Dogs have 13 pairs of ribs that form the supportive structure (rib cage) of the chest cavity. The ribs attach onto the breastbone and the backbones. The vital structures such as the heart and the lungs are protected by the rib cage. The muscles of the chest pull on the ribs during inspiration to increase the size of the chest cavity to pull air into the lungs. As the muscles relax, the rib chest cavity size gets smaller, and air is breathed out.
Types of rib tumors
The most common type of rib tumor is osteosarcoma. This is a malignant tumor with a rapid spread rate (metastasis). The second most common tumor is chondrosarcoma. This tumor has a much lower metastatic potential. Other common tumors that affect the ribs include fibrosarcoma and hemangiosarcoma.
Breeds that most commonly develop rib tumors include golden retrievers, mixed breeds, Labrador retrievers, bassett hounds, dobermans, Australian shepherds, British bulldog, German short-haired pointer, rough coated collie, Irish setter, giant Pyrenees, Rottweiler, giant schnauzer, shar-pei and springer spaniel. Two age groups of dogs tend to develop this type of tumor, young dogs (2 to 4.5 years) or middle-aged (7 to 9 years).
The most common sign of a rib tumor is a mass that is visibly or palpably present. Lameness of the forelimb may be present if the tumor 1) is located within one of the first four ribs, 2) is compressing the nerves to the limb, 3) is causing mechanical interference with movement of the limb, or 4) is invading the muscles of the forelimb. Labored breathing may be noted if the tumor is very large and is causing collapse of the lung. If the tumor has metastasized to the inside of the chest cavity, fluid may build up in the chest, compress the lungs and cause labored breathing.

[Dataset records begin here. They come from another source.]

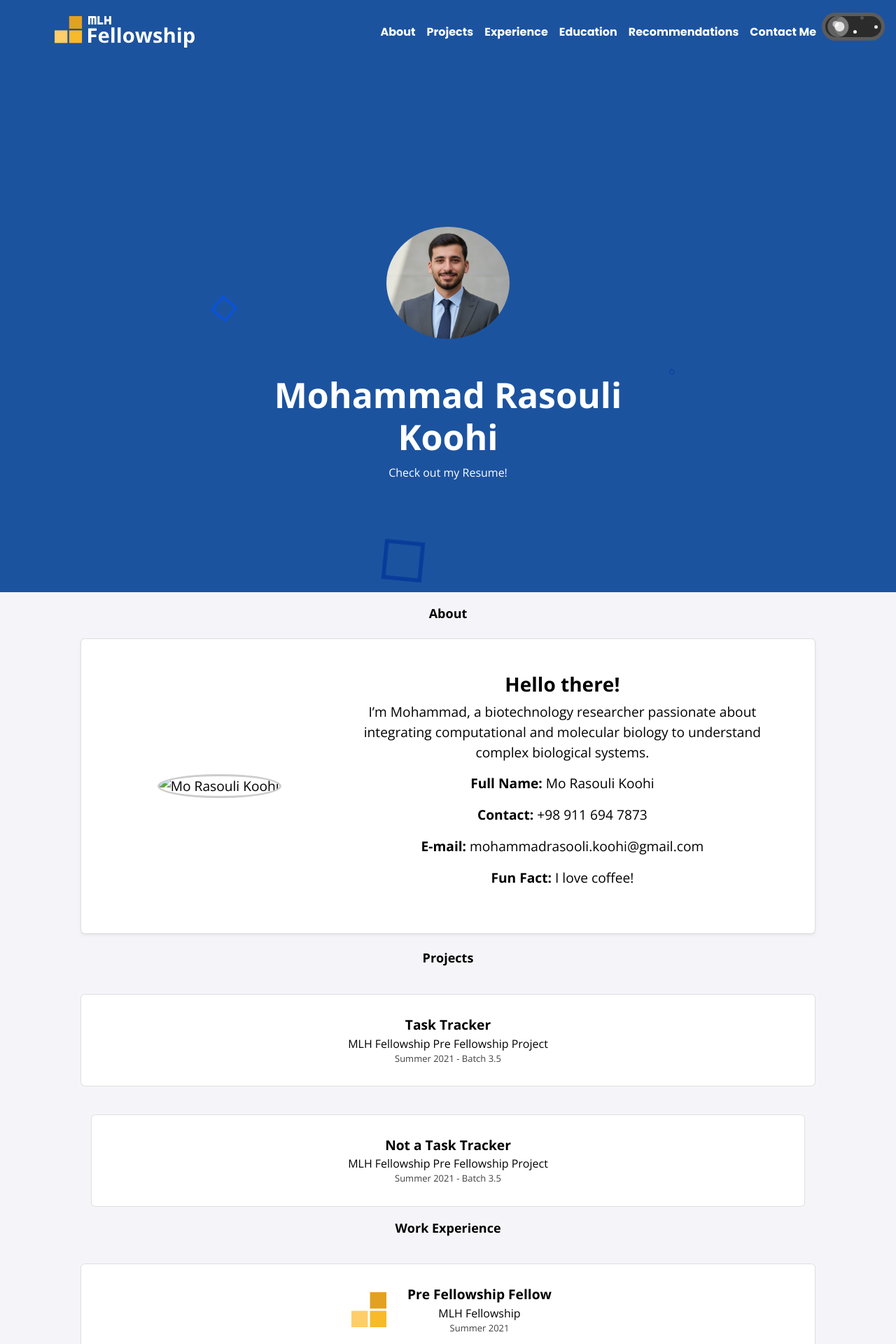
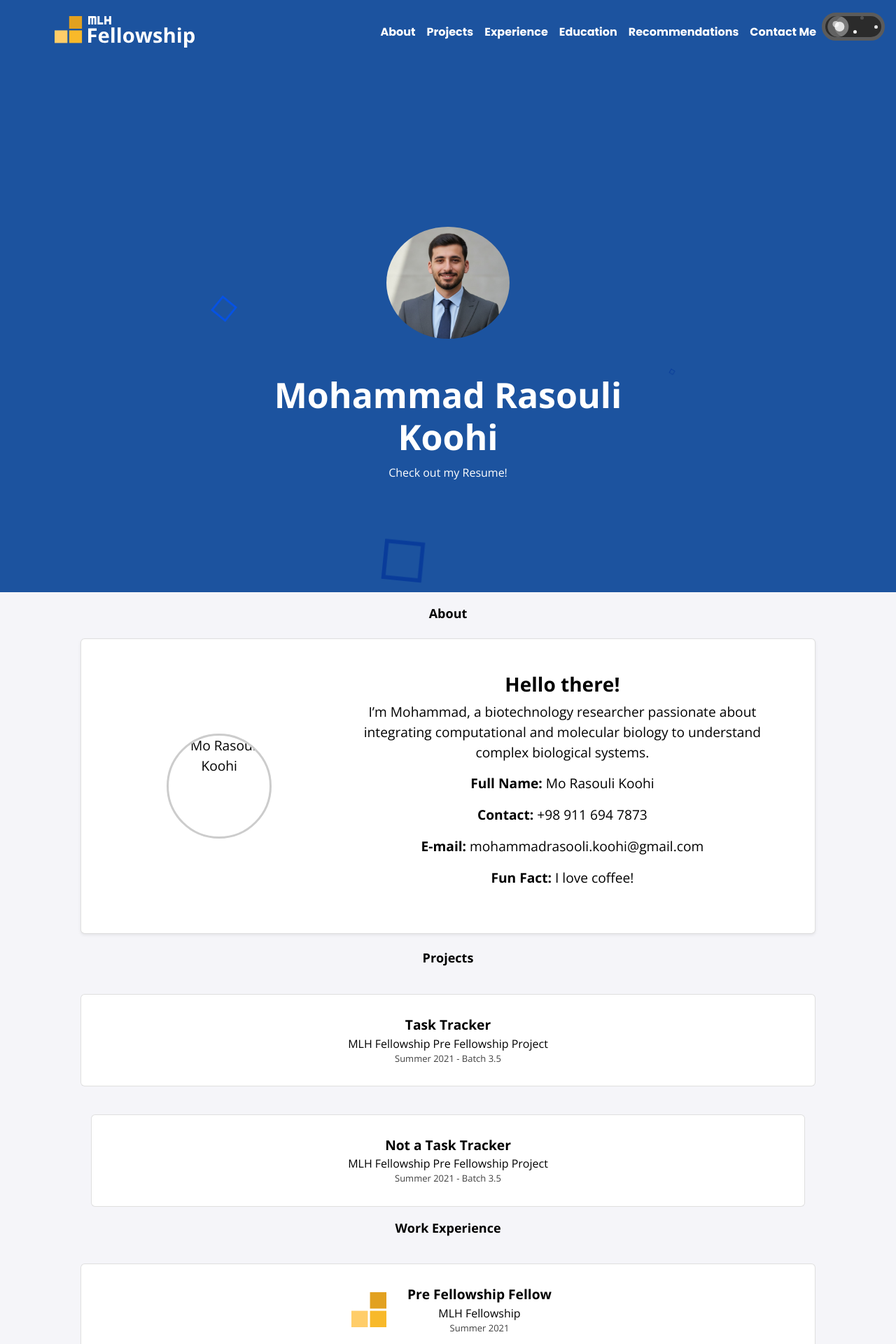
Before and after one commit to mohammad-rasouli/mohammad-rasouli.github.io, a Jekyll site: the page built from index.html, in a window 1280 px wide. Shown: the top 1920 px of the page at 70% size. Built offline with Jekyll 4.4.1, drawn with Linux system fonts in a browser that asks for light colours; nearby versions of some CDN libraries.

Commit message:
all.scss

```diff
--- a/_sass/all.scss
+++ b/_sass/all.scss
@@ -9,27 +9,23 @@
 @import 'footer';
 
 /* Global CSS */
-
 html {
   font-size: 16px;
   scroll-behavior: smooth;
 }
 
-::-webkit-scrollbar-track
-{
+::-webkit-scrollbar-track {
   -webkit-box-shadow: inset 0 0 6px rgba(0,0,0,0.3);
   border-radius: 10px;
   background-color: #F5F5F5;
 }
 
-::-webkit-scrollbar
-{
+::-webkit-scrollbar {
   width: 8px;
   background-color: transparent;
 }
 
-::-webkit-scrollbar-thumb
-{
+::-webkit-scrollbar-thumb {
   -webkit-box-shadow: inset 0 0 6px rgba(0,0,0,.3);
   background-color: #0766CA;
 }
@@ -47,7 +43,7 @@ html {
 body {
   background-color: var(--body-color);
   margin-bottom: 50px;
-  color: var(--text-color)
+  color: var(--text-color);
 }
 
 h2 {
@@ -76,20 +72,16 @@ a {
 }
 
 /* Full Width Card CSS */
-
 .card.full {
   .icon {
     width: 50%;
     height: auto;
-
     img {
       border-radius: 50%;
     }
   }
-
   .info {
     padding: 2.5%;
-
     .location {
       margin: 2.5% 0;
     }
@@ -97,29 +89,24 @@ a {
 }
 
 /* Card Info CSS */
-
 .info {
   p {
     margin-top: 5px;
     margin: 0px;
     text-align: left;
   }
-
   .title {
     font-size: 500;
     font-weight: bold;
   }
-
   .location {
     font-size: medium;
     font-weight: 400;
   }
-
   .text {
     font-size: medium;
     font-weight: 300;
   }
-
   .dates {
     font-size: small;
     color: var(--dates-color);
@@ -131,7 +118,6 @@ a {
   height: 70px;
   margin-right: 20px;
   padding: 10px;
-
   img {
     width: 100%;
   }
@@ -150,12 +136,16 @@ a {
   transform: scale(1.05);
 }
 
+/* ===================== */
 /* Profile Image Circle */
+/* ===================== */
 .profile-pic {
   width: 150px;
   height: 150px;
   border-radius: 50%;
   object-fit: cover;
+  display: block;
+  margin: 0 auto;
   border: 3px solid #ccc;
   transition: transform 0.3s;
 }
```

The diagnosis of a rib tumor is commonly made on X-rays. Typically, the tumor will cause a portion of the rib bone to be dissolved away and/or new bone to be produced within the region of the tumor. Chest X-rays are also used to identify visible spread of the cancer to the lungs; it is important to note that microscopic spread of tumor to the lungs cannot be detected with X-rays. A CT scan may be recommended, as this test provides a better evaluation of the extent of the disease and is more sensitive to detect evidence of metastasis into the lungs. A fine needle biopsy may be helpful to diagnose a rib tumor, but frequently will not ascertain the specific type of tumor. Usually the entire tumor is submitted for biopsy after surgery is performed to establish a final diagnosis. If available, a whole body nuclear bone scan is recommended prior to surgery, as roughly 16% of the rib osteosarcomas will have spread to other bones at the time of diagnosis. In preparation for surgery, preoperative blood work including a complete blood count, chemistry profile and urine testing are recommended to ensure that your pet is healthy enough to undergo anesthesia and surgery.
Surgery is the recommended treatment option for rib tumors. In addition to the rib(s) that are affected by the tumor, one unaffected rib in front and behind the tumor should be removed. If the tumor is adherent or invading into a lung lobe or the sac surrounding the heart, this tissue will also be removed. In dogs, this is generally tolerated very well. In some cases, a plastic mesh patch will be used to repair the defect in the rib cage. In most cases, a muscle (latissimus dorsi or external abdominal oblique muscle) will be used to repair the defect in the rib cage. A drainage tube is placed within the chest cavity, and another drainage tube may be placed beneath the skin and muscle flap.
Expected local recurrence is seen in 25% of dogs with incompletely removed tumors and 13.3% of dogs with completely removed tumors. Dogs with osteosarcoma that have elevation of the alkaline phosphatase enzyme level on chemistry profile have a much lower median survival time (210 days versus 675 days). Chemotherapy will significantly increase the survival of dogs with rib osteosarcoma from a few months to about 9.5 months. Chondrosarcomas have a very good chance to be cured with surgery alone with median survival times exceeding three years. Elevation of the alkaline phosphatase enzyme level may also be seen in patients with chondrosarcomas, but this does not worsen the prognosis in these cases. These tumors can spread and cause death. The grade of a chondrosarcoma generally does not correlate with the malignant potential, and chemotherapy likely is of little benefit. Hemangiosarcoma generally carries a very poor prognosis regardless of treatment.
For more information on this subject, speak to the veterinarian who is treating your pet.